Dodgers News: Walker Buehler Prioritizes Making Quality Start Over Win-Loss Record

Walker Buehler took the mound in the series finale against the Miami Marlins with a perfect record at Dodger Stadium this season. Early indications were Buehler was going to avoid suffering his first loss.

Max Muncy’s two-run home run gave the Los Angeles Dodgers a lead in the bottom of the first inning and they never looked back. It was sandwiched between Buehler collecting six strikeouts through two scoreless innings.

“It was a good job by our scouting team and Barnes putting me in positions that I could be aggressive and knowing alleys I could throw from,” Buehler said.

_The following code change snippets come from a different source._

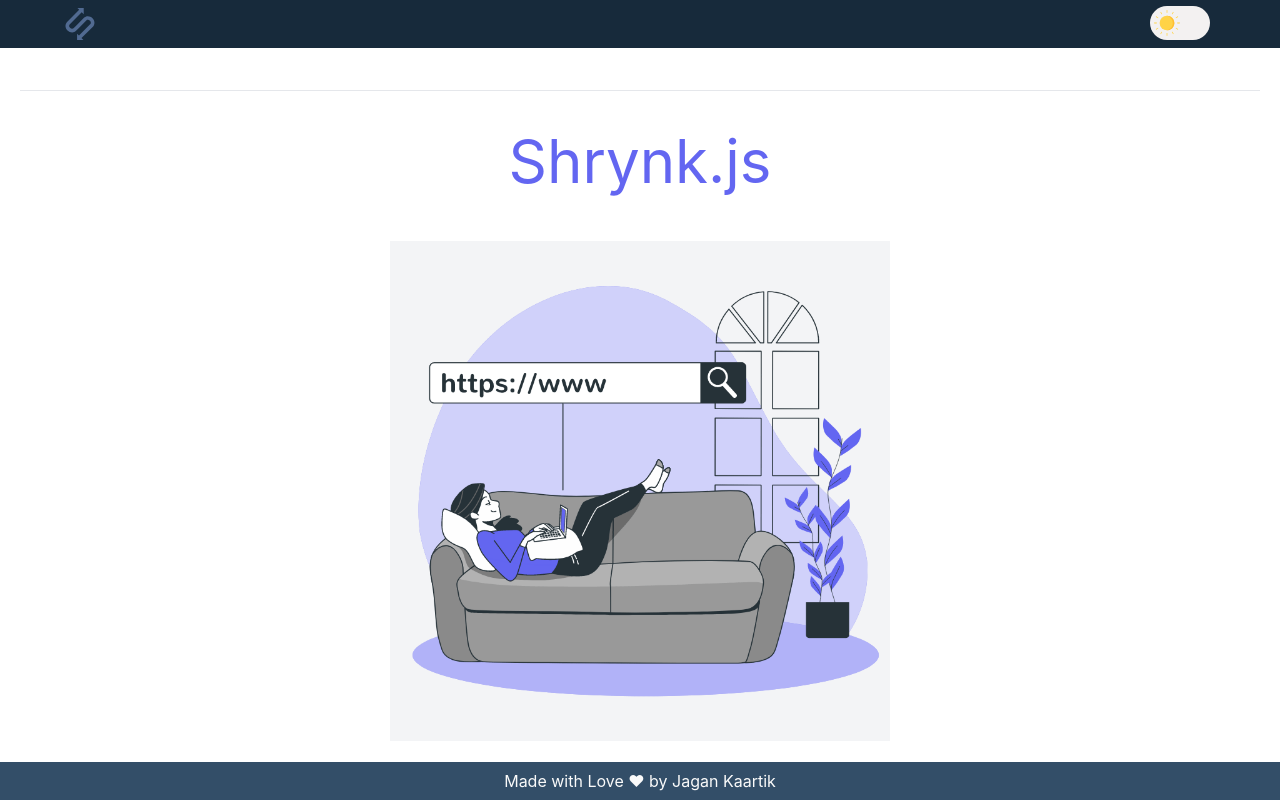
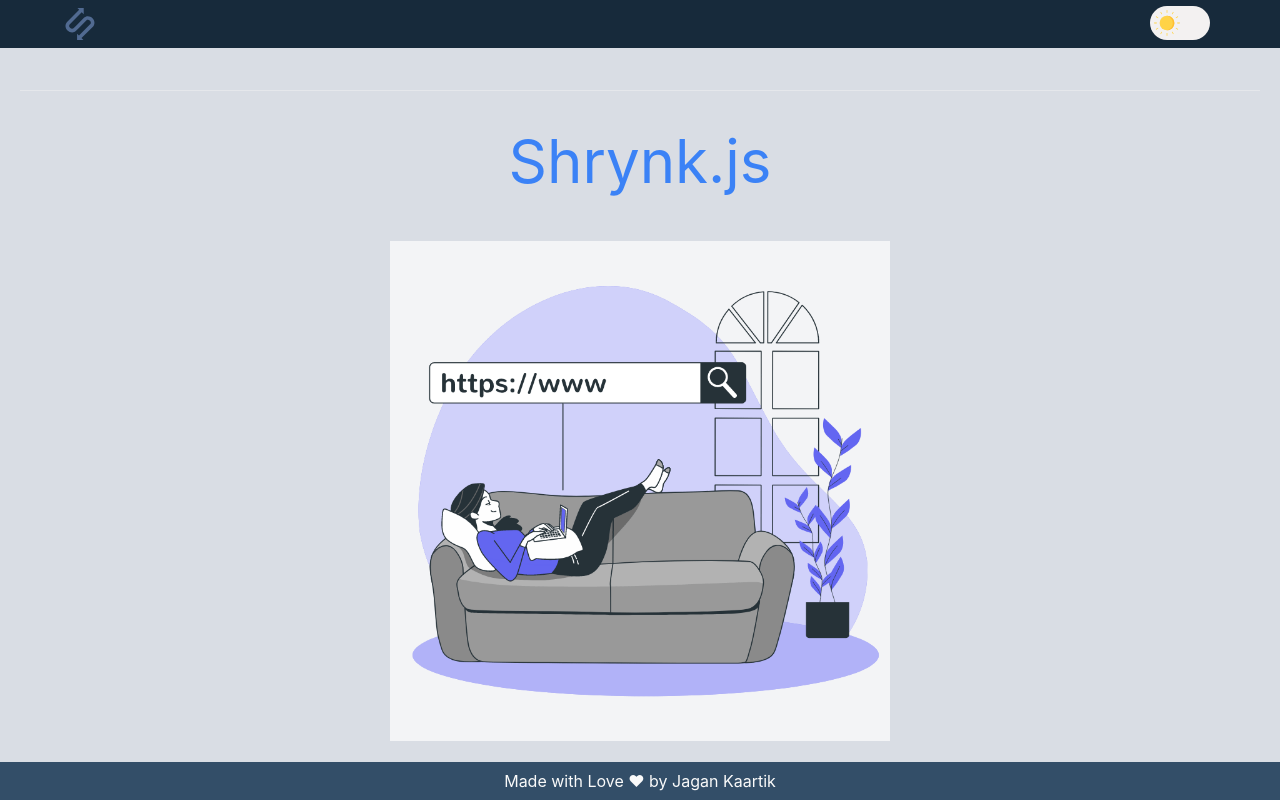
Before and after one commit to JaganKaartik/Shrynk.js, a React (Create React App) app in the folder app/: page / in a window 1280 px wide. Built offline with nearby package versions, Linux system fonts and the light colour scheme; no server answers.

Commit message:
Minor UI Updates

```diff
--- a/app/src/assets/css/color.css
+++ b/app/src/assets/css/color.css
@@ -1,5 +1,5 @@
 :root {
-  --bg-color: rgba(243, 244, 246, 1);
+  --bg-color: rgb(217, 221, 228);
   --nav-color: #172a3b;
   --home-container-card: #fafafa;
   --footer-color: #fafafa;
@@ -16,7 +16,7 @@
 }
 
 [data-theme='dark'] {
-  --bg-color: #0f1318;
+  --bg-color: #06121b;
   --nav-color: #0f1318;
   --home-container-card: #0b1c2c;
   --footer-color: #4b7297;
--- a/app/src/assets/css/main.css
+++ b/app/src/assets/css/main.css
@@ -19,5 +19,6 @@
   overflow-x: hidden;
   overflow-y: auto;
   display: flex;
+  background-color: var(--bg-color);
   flex-flow: column nowrap;
 }
--- a/app/src/components/Home/index.js
+++ b/app/src/components/Home/index.js
@@ -51,7 +51,7 @@ export default function Home() {
       ></div>
 
       <div className={'flex flex-col justify-center items-center'}>
-        <h1 className={'title text-indigo-500 text-6xl mt-10'}>Shrynk.js</h1>
+        <h1 className={'title text-blue-500 text-6xl mt-10'}>Shrynk.js</h1>
         {/* <p classNameName={"text-indigo-500 text-3xl mt-10"}>
           *Note: App is still under development. This is a sample preview.
         </p> */}
--- a/app/src/components/Navbar/index.js
+++ b/app/src/components/Navbar/index.js
@@ -32,11 +32,11 @@ const displayNav = () => {
           <NavLink to="/dashboard">Dashboard</NavLink>
         </div>
       </li>
-      <li>
+      {/* <li>
         <div className="text-white lg:p-1.5 py-0.5 px-0 block border-b-2 border-transparent hover:border-green-400 lg:mb-0 mb-2">
           <NavLink to="/profile">Profile</NavLink>
         </div>
-      </li>
+      </li> */}
       <li>
         <div className="text-white lg:p-1.5 py-0.5 px-0 block border-b-2 border-transparent hover:border-green-400 lg:mb-0 mb-2">
           <NavLink to="/" onClick={() => logoutHandler()}>
```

“I think when you spin the fastball alright, if you can get some angle on it, it’s going to help you out. That’s kind of what I’ve been searching for and found it a little bit today by driving the ball down.”

He finished with 11 strikeouts and improved to 9-1 this season. With a slew of starts still ahead in 2019, Buehler already has a career high with nine wins. He’s 9-1 thus far and leading the Majors in winning percentage.

Though, that’s not of much focus. “I’ve been very lucky,” Buehler began.

“When I’ve pitched poorly, the team has helped me out and kept me out of the loss column. I think record is one of those things that’s a little bit oversold. Trying to go out and produce quality starts is the big thing for me, and I’ve been alright at that so far.”

Buehler has 12 quality starts in 19 of his outings this season. Most of his struggles came at the beginning of the campaign, as the 24-year-old worked to knock off some rust that he wasn’t able to work through during a shortened Spring Training.

“He was really good. Really good,” Dodgers manager Dave Roberts said of Buehler’s peformance against the Marlins. “The fastball lane was consistent, getting the ball glove side, just really out of the gates he was commanding down and away, that low dart to the right-hander hitter.

“And the cutter off of that, breaking ball off of that, getting ahead of guys all day; the called strike, swing and miss. He could essentially do whatever he wanted to. There’s a quiet intensity with Walker.

“When you’re seeing 95 to the 98 (mph), I think that gets people excited. When he takes the mound, and that first inning when he’s got that glove-side command, you know it’s the makings for a good day.”